Only lines containing the word "shown" belong in the answer; copy each one from the records.

(Modification records)

________________

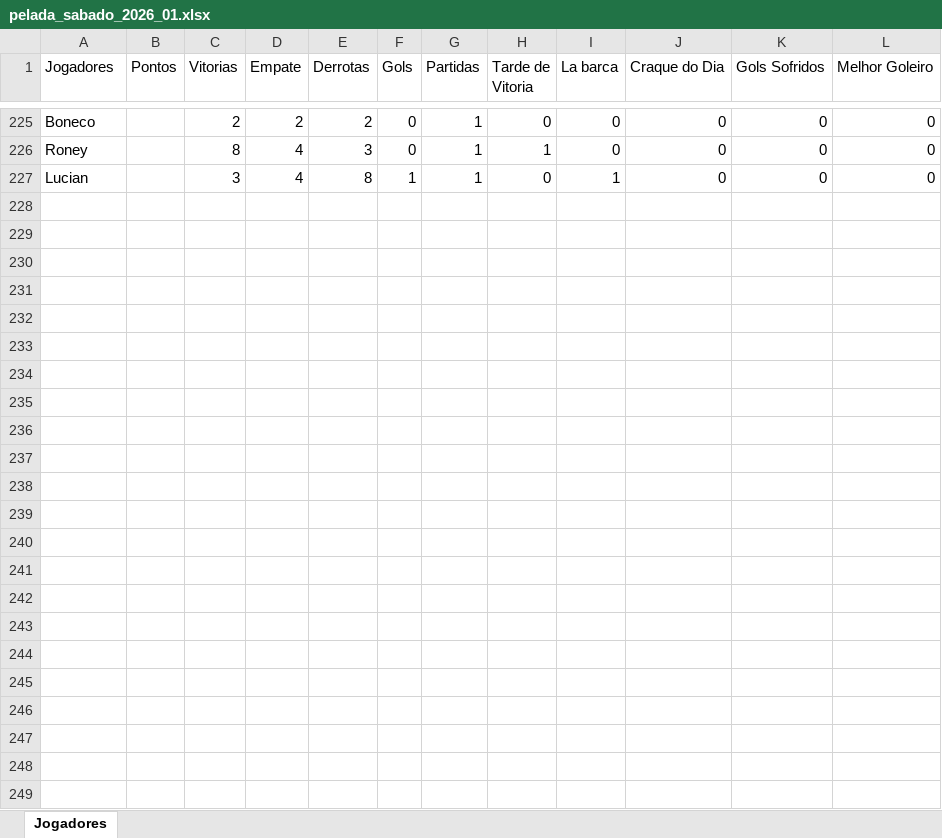
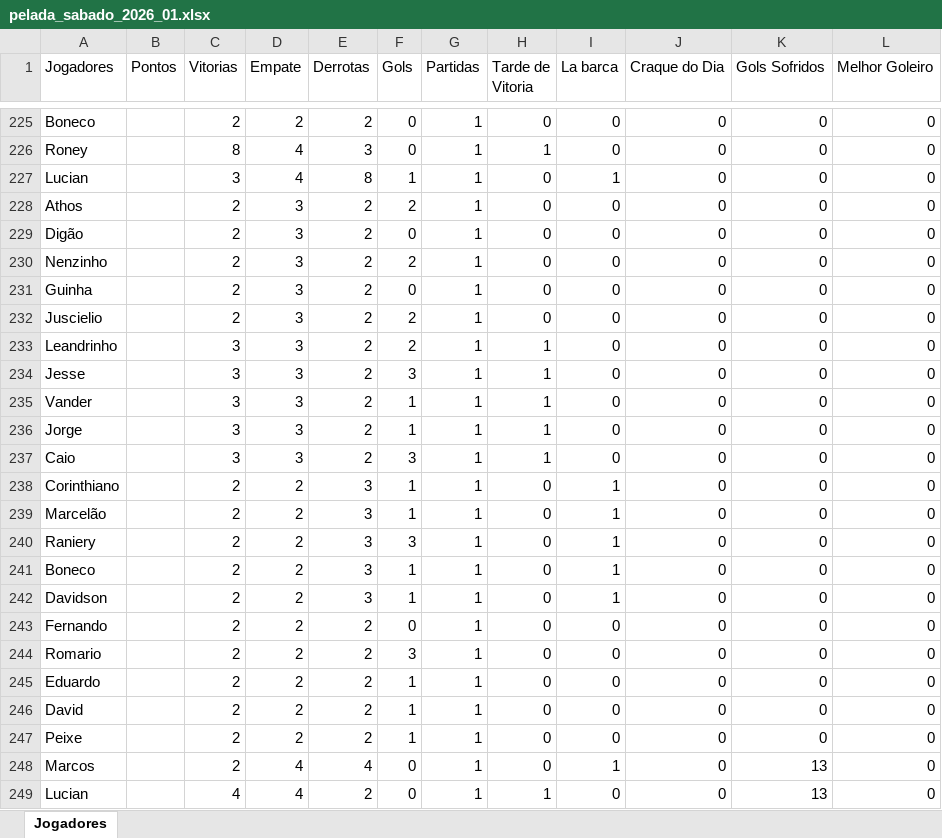
Before and after one commit to Fernando-Almeida23/Pelada_sabado, an Excel workbook: pelada_sabado_2026_01.xlsx, sheet Jogadores, drawn as a sheet; only a part is shown, gaps mark what is left out; values as stored, in another font and other column widths than the file's, no borders; the diff names each change by its address in the sheet, - before the commit and + after, or states it on an @@ line.

```diff
--- a/pelada_sabado_2026_01.xlsx (sheet Jogadores)
+++ b/pelada_sabado_2026_01.xlsx (sheet Jogadores)
+row 228: Athos |  | 2 | 3 | 2 | 2 | 1 | 0 | 0 | 0 | 0 | 0
+row 229: Digão |  | 2 | 3 | 2 | 0 | 1 | 0 | 0 | 0 | 0 | 0
+row 230: Nenzinho |  | 2 | 3 | 2 | 2 | 1 | 0 | 0 | 0 | 0 | 0
+row 231: Guinha |  | 2 | 3 | 2 | 0 | 1 | 0 | 0 | 0 | 0 | 0
+row 232: Juscielio |  | 2 | 3 | 2 | 2 | 1 | 0 | 0 | 0 | 0 | 0
+row 233: Leandrinho |  | 3 | 3 | 2 | 2 | 1 | 1 | 0 | 0 | 0 | 0
+row 234: Jesse |  | 3 | 3 | 2 | 3 | 1 | 1 | 0 | 0 | 0 | 0
+row 235: Vander |  | 3 | 3 | 2 | 1 | 1 | 1 | 0 | 0 | 0 | 0
+row 236: Jorge |  | 3 | 3 | 2 | 1 | 1 | 1 | 0 | 0 | 0 | 0
+row 237: Caio |  | 3 | 3 | 2 | 3 | 1 | 1 | 0 | 0 | 0 | 0
+row 238: Corinthiano |  | 2 | 2 | 3 | 1 | 1 | 0 | 1 | 0 | 0 | 0
+row 239: Marcelão |  | 2 | 2 | 3 | 1 | 1 | 0 | 1 | 0 | 0 | 0
+row 240: Raniery |  | 2 | 2 | 3 | 3 | 1 | 0 | 1 | 0 | 0 | 0
+row 241: Boneco |  | 2 | 2 | 3 | 1 | 1 | 0 | 1 | 0 | 0 | 0
+row 242: Davidson |  | 2 | 2 | 3 | 1 | 1 | 0 | 1 | 0 | 0 | 0
+row 243: Fernando |  | 2 | 2 | 2 | 0 | 1 | 0 | 0 | 0 | 0 | 0
+row 244: Romario |  | 2 | 2 | 2 | 3 | 1 | 0 | 0 | 0 | 0 | 0
+row 245: Eduardo |  | 2 | 2 | 2 | 1 | 1 | 0 | 0 | 0 | 0 | 0
+row 246: David |  | 2 | 2 | 2 | 1 | 1 | 0 | 0 | 0 | 0 | 0
+row 247: Peixe |  | 2 | 2 | 2 | 1 | 1 | 0 | 0 | 0 | 0 | 0
+row 248: Marcos |  | 2 | 4 | 4 | 0 | 1 | 0 | 1 | 0 | 13 | 0
+row 249: Lucian |  | 4 | 4 | 2 | 0 | 1 | 1 | 0 | 0 | 13 | 0
```
Also changed, not shown: 1 other file.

________________

## RESULT BELOW
Before and after one commit to Fernando-Almeida23/Pelada_sabado, an Excel workbook: pelada_sabado_2026_01.xlsx, sheet Jogadores, drawn as a sheet; only a part is shown, gaps mark what is left out; values as stored, in another font and other column widths than the file's, no borders; the diff names each change by its address in the sheet, - before the commit and + after, or states it on an @@ line.
Also changed, not shown: 1 other file.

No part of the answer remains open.